RECORDS PROVIDED =>
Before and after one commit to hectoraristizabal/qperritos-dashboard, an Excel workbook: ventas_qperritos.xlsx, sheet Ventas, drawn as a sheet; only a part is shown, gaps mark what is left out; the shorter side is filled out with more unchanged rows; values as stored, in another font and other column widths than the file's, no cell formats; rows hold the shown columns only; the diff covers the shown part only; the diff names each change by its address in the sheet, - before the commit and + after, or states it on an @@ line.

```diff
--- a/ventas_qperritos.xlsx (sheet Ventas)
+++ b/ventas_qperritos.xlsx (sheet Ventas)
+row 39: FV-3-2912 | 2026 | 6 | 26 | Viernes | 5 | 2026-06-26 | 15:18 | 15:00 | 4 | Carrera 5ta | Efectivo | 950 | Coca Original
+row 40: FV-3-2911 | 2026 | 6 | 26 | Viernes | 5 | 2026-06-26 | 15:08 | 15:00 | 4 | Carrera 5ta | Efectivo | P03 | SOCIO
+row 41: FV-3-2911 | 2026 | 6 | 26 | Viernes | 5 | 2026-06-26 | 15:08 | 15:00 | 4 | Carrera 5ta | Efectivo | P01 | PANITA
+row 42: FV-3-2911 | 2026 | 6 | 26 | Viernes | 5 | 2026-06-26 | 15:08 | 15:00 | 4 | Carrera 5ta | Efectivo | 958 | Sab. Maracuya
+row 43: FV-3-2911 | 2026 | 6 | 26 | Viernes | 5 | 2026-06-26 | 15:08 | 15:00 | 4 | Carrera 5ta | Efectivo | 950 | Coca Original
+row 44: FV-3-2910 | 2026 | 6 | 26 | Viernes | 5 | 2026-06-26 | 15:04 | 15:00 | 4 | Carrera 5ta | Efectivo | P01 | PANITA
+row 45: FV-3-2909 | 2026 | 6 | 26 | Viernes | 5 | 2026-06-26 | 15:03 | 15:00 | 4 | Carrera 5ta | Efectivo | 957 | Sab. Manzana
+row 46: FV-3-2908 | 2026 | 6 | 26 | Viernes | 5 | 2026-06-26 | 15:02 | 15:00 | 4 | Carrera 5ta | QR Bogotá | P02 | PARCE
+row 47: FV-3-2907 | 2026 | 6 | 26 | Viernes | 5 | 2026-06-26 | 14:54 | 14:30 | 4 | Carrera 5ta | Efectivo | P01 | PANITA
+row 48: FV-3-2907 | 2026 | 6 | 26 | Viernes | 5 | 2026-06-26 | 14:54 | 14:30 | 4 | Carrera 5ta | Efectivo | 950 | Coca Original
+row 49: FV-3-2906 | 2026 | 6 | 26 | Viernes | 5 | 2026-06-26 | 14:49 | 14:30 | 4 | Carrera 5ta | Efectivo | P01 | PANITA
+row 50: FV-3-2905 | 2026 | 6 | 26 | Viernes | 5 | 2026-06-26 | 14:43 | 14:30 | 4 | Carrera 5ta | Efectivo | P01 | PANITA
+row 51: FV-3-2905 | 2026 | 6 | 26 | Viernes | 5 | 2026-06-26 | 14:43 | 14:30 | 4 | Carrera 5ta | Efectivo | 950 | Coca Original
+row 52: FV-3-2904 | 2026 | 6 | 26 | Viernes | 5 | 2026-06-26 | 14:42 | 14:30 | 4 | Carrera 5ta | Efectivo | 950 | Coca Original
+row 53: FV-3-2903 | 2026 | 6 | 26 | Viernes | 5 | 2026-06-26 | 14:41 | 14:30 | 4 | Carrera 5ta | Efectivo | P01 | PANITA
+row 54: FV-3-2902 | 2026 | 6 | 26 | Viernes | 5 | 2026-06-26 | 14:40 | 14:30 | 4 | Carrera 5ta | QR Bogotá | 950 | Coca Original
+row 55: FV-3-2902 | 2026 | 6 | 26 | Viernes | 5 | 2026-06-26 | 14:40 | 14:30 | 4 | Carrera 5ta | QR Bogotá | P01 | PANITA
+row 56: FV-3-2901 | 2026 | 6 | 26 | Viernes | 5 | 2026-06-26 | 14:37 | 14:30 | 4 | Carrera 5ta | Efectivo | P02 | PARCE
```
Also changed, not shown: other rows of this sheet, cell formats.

TASK PROMPT => Find the lines above with the word "PANITA". Copy them out.

RESPONSE TO THIS TASK =>
+row 41: FV-3-2911 | 2026 | 6 | 26 | Viernes | 5 | 2026-06-26 | 15:08 | 15:00 | 4 | Carrera 5ta | Efectivo | P01 | PANITA
+row 44: FV-3-2910 | 2026 | 6 | 26 | Viernes | 5 | 2026-06-26 | 15:04 | 15:00 | 4 | Carrera 5ta | Efectivo | P01 | PANITA
+row 47: FV-3-2907 | 2026 | 6 | 26 | Viernes | 5 | 2026-06-26 | 14:54 | 14:30 | 4 | Carrera 5ta | Efectivo | P01 | PANITA
+row 49: FV-3-2906 | 2026 | 6 | 26 | Viernes | 5 | 2026-06-26 | 14:49 | 14:30 | 4 | Carrera 5ta | Efectivo | P01 | PANITA
+row 50: FV-3-2905 | 2026 | 6 | 26 | Viernes | 5 | 2026-06-26 | 14:43 | 14:30 | 4 | Carrera 5ta | Efectivo | P01 | PANITA
+row 53: FV-3-2903 | 2026 | 6 | 26 | Viernes | 5 | 2026-06-26 | 14:41 | 14:30 | 4 | Carrera 5ta | Efectivo | P01 | PANITA
+row 55: FV-3-2902 | 2026 | 6 | 26 | Viernes | 5 | 2026-06-26 | 14:40 | 14:30 | 4 | Carrera 5ta | QR Bogotá | P01 | PANITA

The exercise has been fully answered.